Scientists at a lab in Sorrento Valley have been hard at work since 2014 building five special cameras that will attach to the newest NASA drone — and the moment of truth comes when it is scheduled to land on the surface of Mars Thursday.
Malin Space Science Systems has created cameras that orbit the moon, and Jupiter, but this new version is capable of giving us a closer look than we’ve ever had before.
“That will be pretty cool, because no one has ever flown a zoom lens to Mars before,” said Michael Ravine, Advanced Projects Manager for Malin Space Science Systems.
Ravine says some of the new cameras are capable of zooming five-times the normal field of vision. The rover’s plan is to navigate the surface of Mars for the next decade — that is, if it can land safely in the first place. It’s often described as “seven minutes of terror” because so many mechanical issues can arise during the seven-minute descent to the surface of the planet during landing. Most scientists involved in the project will be holding their breath for that period of time, but not Ravine.
“If it crashes, it’s not my fault,” he laughed. “If the cameras don’t work, that’s my fault. Let’s get the cameras on to see if those work, because that’s our part, what we are responsible for.”

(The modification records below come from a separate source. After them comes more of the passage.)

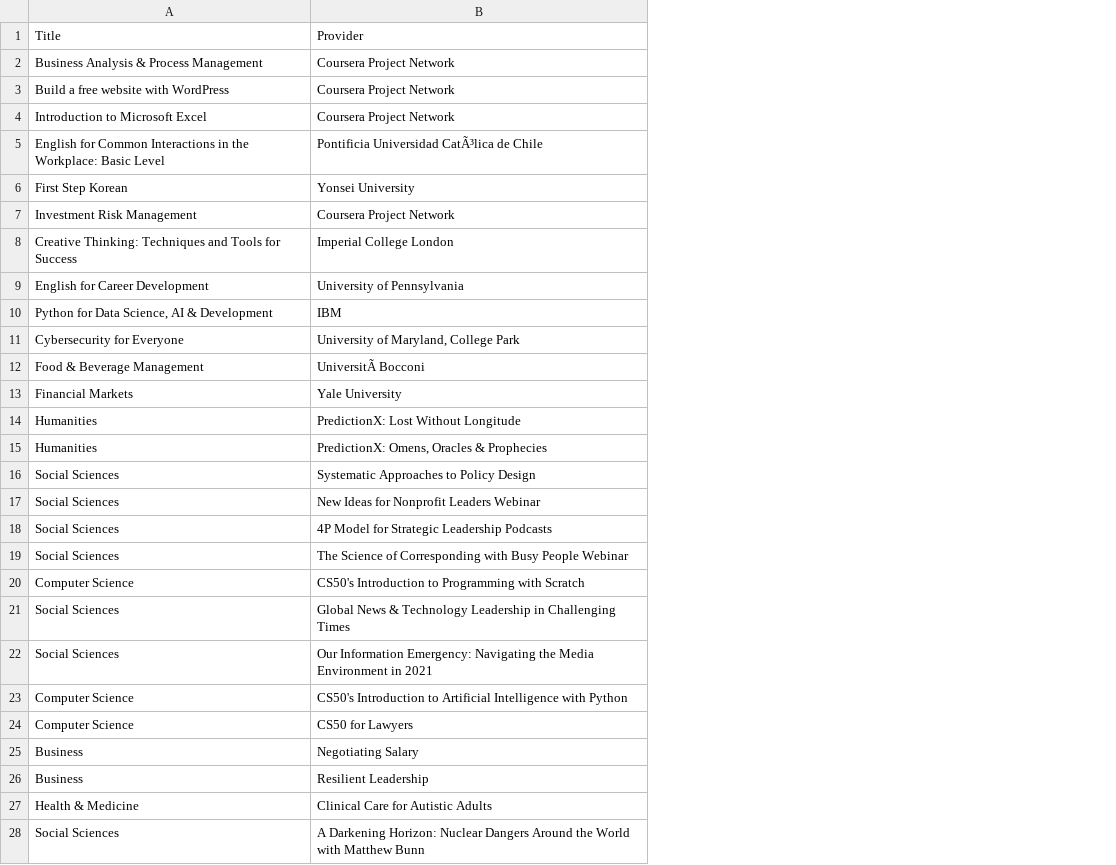
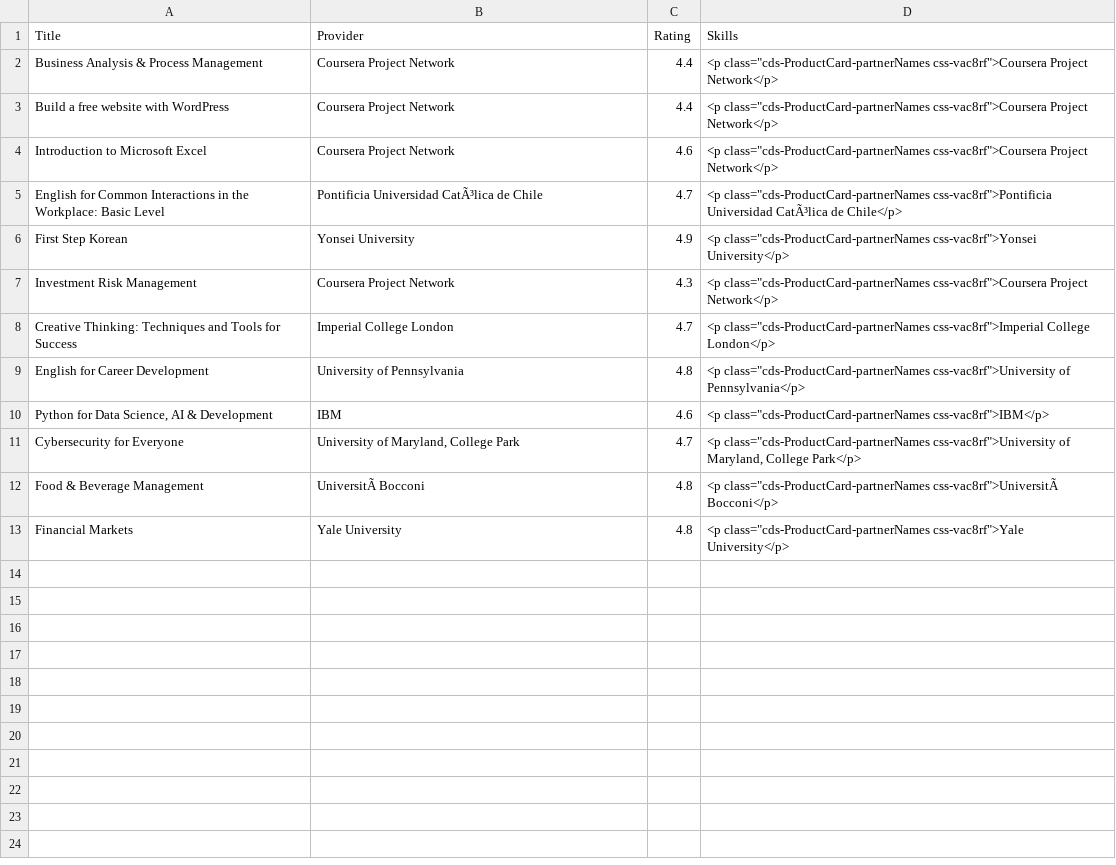
Before and after one commit to isiagi/scrapper, a CSV file: courses.csv, drawn as a sheet; removed rows and columns are numbered as before the commit, all else as after; the diff names each change by its address in the sheet, - before the commit and + after, or states it on an @@ line.

```diff
--- a/courses.csv
+++ b/courses.csv
+column C (Rating), rows 2-13: 4.4 | 4.4 | 4.6 | 4.7 | 4.9 | 4.3 | 4.7 | 4.8 | 4.6 | 4.7 | 4.8 | 4.8
+column D (Skills), rows 2-13: <p class="cds-ProductCard-partnerNames css-vac8rf">Coursera Project Network</p> | <p class="cds-ProductCard-partnerNames css-vac8rf">Coursera Project Network</p> | <p class="cds-ProductCard-partnerNames css-vac8rf">Coursera Project Network</p> | <p class="cds-ProductCard-partnerNames css-vac8rf">Pontificia Universidad CatÃ³lica de Chile</p> | <p class="cds-ProductCard-partnerNames css-vac8rf">Yonsei University</p> | <p class="cds-ProductCard-partnerNames css-vac8rf">Coursera Project Network</p> | <p class="cds-ProductCard-partnerNames css-vac8rf">Imperial College London</p> | <p class="cds-ProductCard-partnerNames css-vac8rf">University of Pennsylvania</p> | <p class="cds-ProductCard-partnerNames css-vac8rf">IBM</p> | <p class="cds-ProductCard-partnerNames css-vac8rf">University of Maryland, College Park</p> | <p class="cds-ProductCard-partnerNames css-vac8rf">UniversitÃ Bocconi</p> | <p class="cds-ProductCard-partnerNames css-vac8rf">Yale University</p>
-row 14: Humanities | PredictionX: Lost Without Longitude
-row 15: Humanities | PredictionX: Omens, Oracles & Prophecies
-row 16: Social Sciences | Systematic Approaches to Policy Design
-row 17: Social Sciences | New Ideas for Nonprofit Leaders Webinar
-row 18: Social Sciences | 4P Model for Strategic Leadership Podcasts
-row 19: Social Sciences | The Science of Corresponding with Busy People Webinar
-row 20: Computer Science | CS50's Introduction to Programming with Scratch
-row 21: Social Sciences | Global News & Technology Leadership in Challenging Times
-row 22: Social Sciences | Our Information Emergency: Navigating the Media Environment in 2021
-row 23: Computer Science | CS50's Introduction to Artificial Intelligence with Python
-row 24: Computer Science | CS50 for Lawyers
-row 25: Business | Negotiating Salary
-row 26: Business | Resilient Leadership
-row 27: Health & Medicine | Clinical Care for Autistic Adults
-row 28: Social Sciences | A Darkening Horizon: Nuclear Dangers Around the World with Matthew Bunn
```
Also changed, not shown: 43 other files.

The cameras will likely be flipped on for the first time Friday.